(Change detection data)
--- START ---

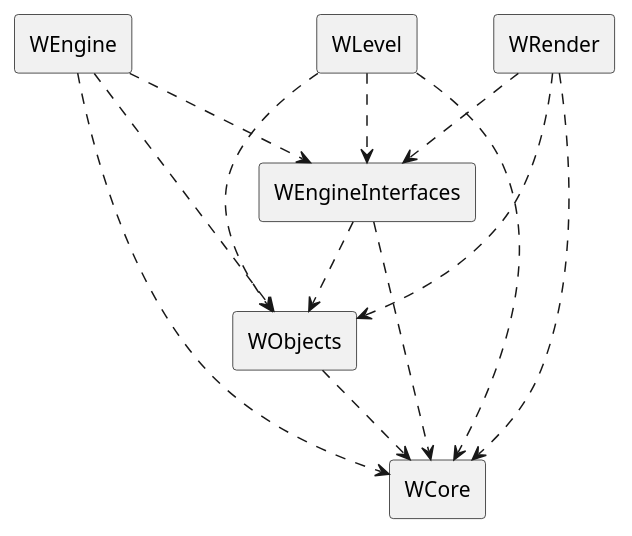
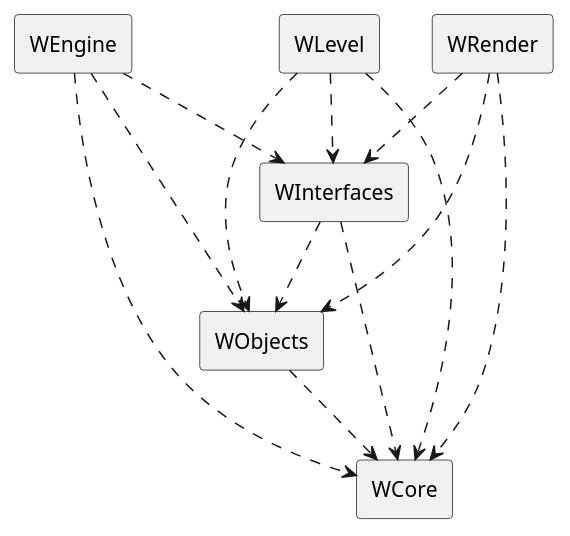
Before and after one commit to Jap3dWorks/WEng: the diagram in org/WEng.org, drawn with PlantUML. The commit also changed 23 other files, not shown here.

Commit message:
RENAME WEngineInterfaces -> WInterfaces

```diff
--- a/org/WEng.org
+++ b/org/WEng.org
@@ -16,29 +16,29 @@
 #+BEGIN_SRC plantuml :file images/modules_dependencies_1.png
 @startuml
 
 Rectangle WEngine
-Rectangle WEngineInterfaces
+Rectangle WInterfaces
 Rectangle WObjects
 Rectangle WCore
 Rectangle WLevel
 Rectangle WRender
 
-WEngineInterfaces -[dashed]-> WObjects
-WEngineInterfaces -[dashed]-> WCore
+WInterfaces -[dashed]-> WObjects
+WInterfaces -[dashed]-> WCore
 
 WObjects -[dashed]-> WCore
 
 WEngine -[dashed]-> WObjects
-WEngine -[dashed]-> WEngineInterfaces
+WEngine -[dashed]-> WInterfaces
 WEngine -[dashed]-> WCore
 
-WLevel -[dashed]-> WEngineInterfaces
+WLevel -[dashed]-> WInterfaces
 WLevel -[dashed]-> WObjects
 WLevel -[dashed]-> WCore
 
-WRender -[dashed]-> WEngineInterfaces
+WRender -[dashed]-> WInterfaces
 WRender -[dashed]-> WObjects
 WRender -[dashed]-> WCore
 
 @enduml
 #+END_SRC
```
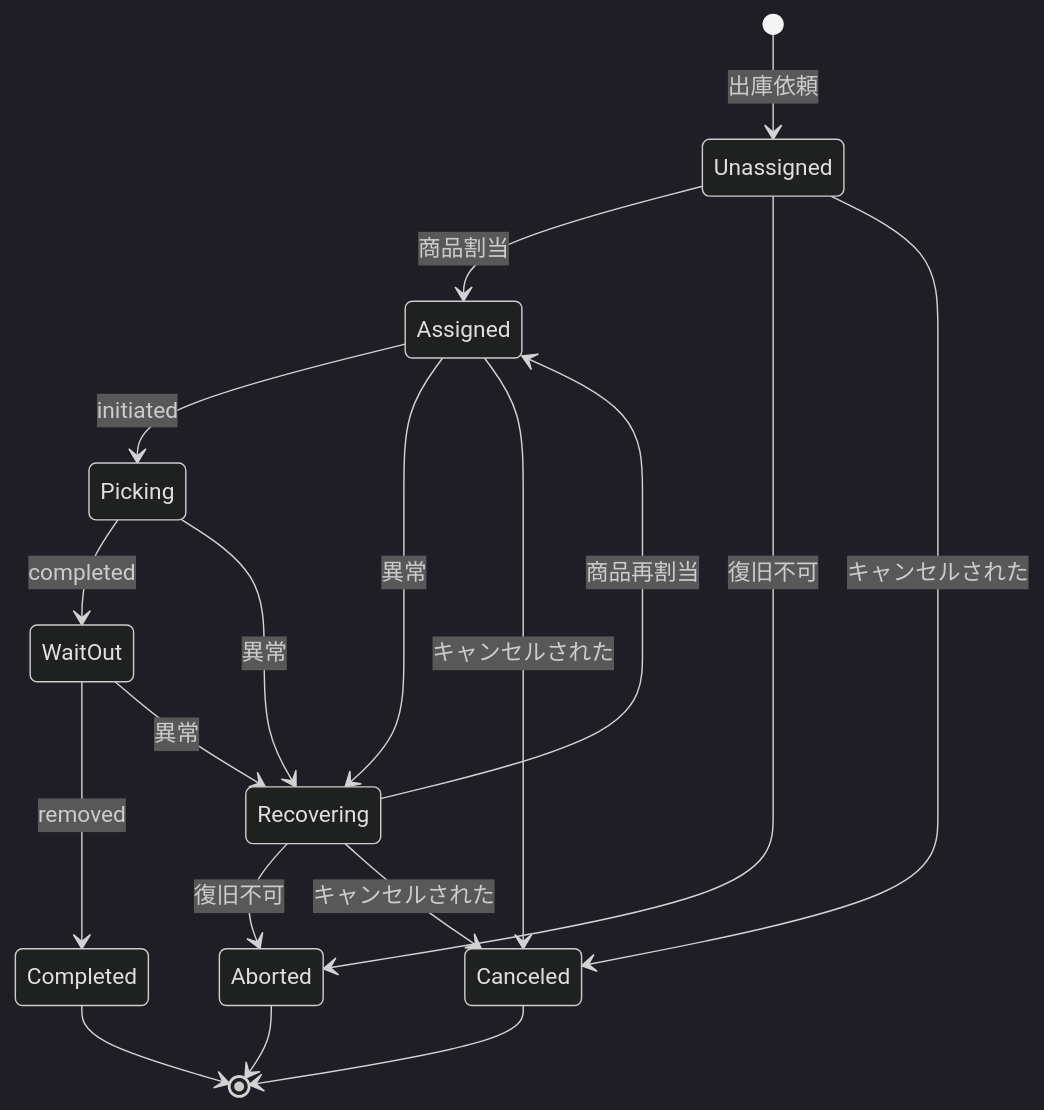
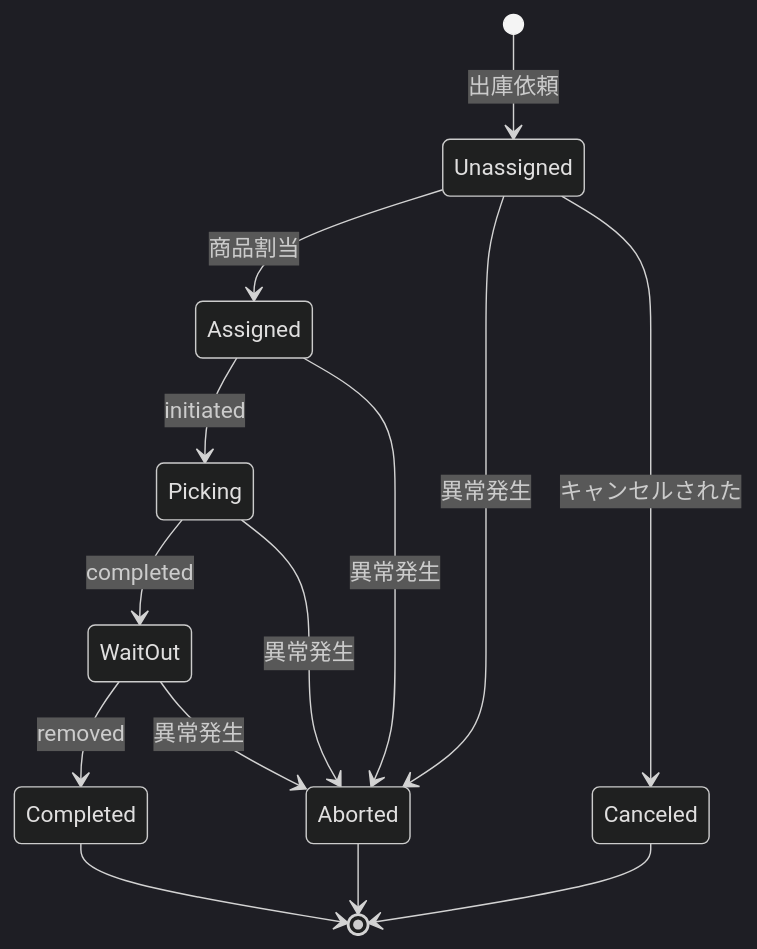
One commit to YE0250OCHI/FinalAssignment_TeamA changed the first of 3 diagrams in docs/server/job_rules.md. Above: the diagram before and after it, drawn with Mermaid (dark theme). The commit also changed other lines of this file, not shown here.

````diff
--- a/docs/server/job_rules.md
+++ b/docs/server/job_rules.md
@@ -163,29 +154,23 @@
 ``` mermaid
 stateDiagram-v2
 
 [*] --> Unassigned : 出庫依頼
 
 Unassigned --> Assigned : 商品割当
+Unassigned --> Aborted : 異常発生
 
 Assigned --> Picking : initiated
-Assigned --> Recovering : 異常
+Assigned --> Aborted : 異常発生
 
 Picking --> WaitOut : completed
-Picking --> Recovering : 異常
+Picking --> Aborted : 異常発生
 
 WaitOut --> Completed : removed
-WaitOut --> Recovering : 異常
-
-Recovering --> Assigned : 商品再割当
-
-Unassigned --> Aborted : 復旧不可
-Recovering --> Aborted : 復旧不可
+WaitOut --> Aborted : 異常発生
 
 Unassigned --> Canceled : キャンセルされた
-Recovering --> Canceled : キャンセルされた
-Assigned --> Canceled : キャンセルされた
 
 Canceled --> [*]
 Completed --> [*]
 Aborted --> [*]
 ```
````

--- END ---

▶ [WHAT YOU WILL DO]: Write out the entries above word for word. Do not include the pictures.

▶ [RESPONSE]:
Before and after one commit to Jap3dWorks/WEng: the diagram in org/WEng.org, drawn with PlantUML. The commit also changed 23 other files, not shown here.

Commit message:
RENAME WEngineInterfaces -> WInterfaces

```diff
--- a/org/WEng.org
+++ b/org/WEng.org
@@ -16,29 +16,29 @@
 #+BEGIN_SRC plantuml :file images/modules_dependencies_1.png
 @startuml
 
 Rectangle WEngine
-Rectangle WEngineInterfaces
+Rectangle WInterfaces
 Rectangle WObjects
 Rectangle WCore
 Rectangle WLevel
 Rectangle WRender
 
-WEngineInterfaces -[dashed]-> WObjects
-WEngineInterfaces -[dashed]-> WCore
+WInterfaces -[dashed]-> WObjects
+WInterfaces -[dashed]-> WCore
 
 WObjects -[dashed]-> WCore
 
 WEngine -[dashed]-> WObjects
-WEngine -[dashed]-> WEngineInterfaces
+WEngine -[dashed]-> WInterfaces
 WEngine -[dashed]-> WCore
 
-WLevel -[dashed]-> WEngineInterfaces
+WLevel -[dashed]-> WInterfaces
 WLevel -[dashed]-> WObjects
 WLevel -[dashed]-> WCore
 
-WRender -[dashed]-> WEngineInterfaces
+WRender -[dashed]-> WInterfaces
 WRender -[dashed]-> WObjects
 WRender -[dashed]-> WCore
 
 @enduml
 #+END_SRC
```
One commit to YE0250OCHI/FinalAssignment_TeamA changed the first of 3 diagrams in docs/server/job_rules.md. Above: the diagram before and after it, drawn with Mermaid (dark theme). The commit also changed other lines of this file, not shown here.

````diff
--- a/docs/server/job_rules.md
+++ b/docs/server/job_rules.md
@@ -163,29 +154,23 @@
 ``` mermaid
 stateDiagram-v2
 
 [*] --> Unassigned : 出庫依頼
 
 Unassigned --> Assigned : 商品割当
+Unassigned --> Aborted : 異常発生
 
 Assigned --> Picking : initiated
-Assigned --> Recovering : 異常
+Assigned --> Aborted : 異常発生
 
 Picking --> WaitOut : completed
-Picking --> Recovering : 異常
+Picking --> Aborted : 異常発生
 
 WaitOut --> Completed : removed
-WaitOut --> Recovering : 異常
-
-Recovering --> Assigned : 商品再割当
-
-Unassigned --> Aborted : 復旧不可
-Recovering --> Aborted : 復旧不可
+WaitOut --> Aborted : 異常発生
 
 Unassigned --> Canceled : キャンセルされた
-Recovering --> Canceled : キャンセルされた
-Assigned --> Canceled : キャンセルされた
 
 Canceled --> [*]
 Completed --> [*]
 Aborted --> [*]
 ```
````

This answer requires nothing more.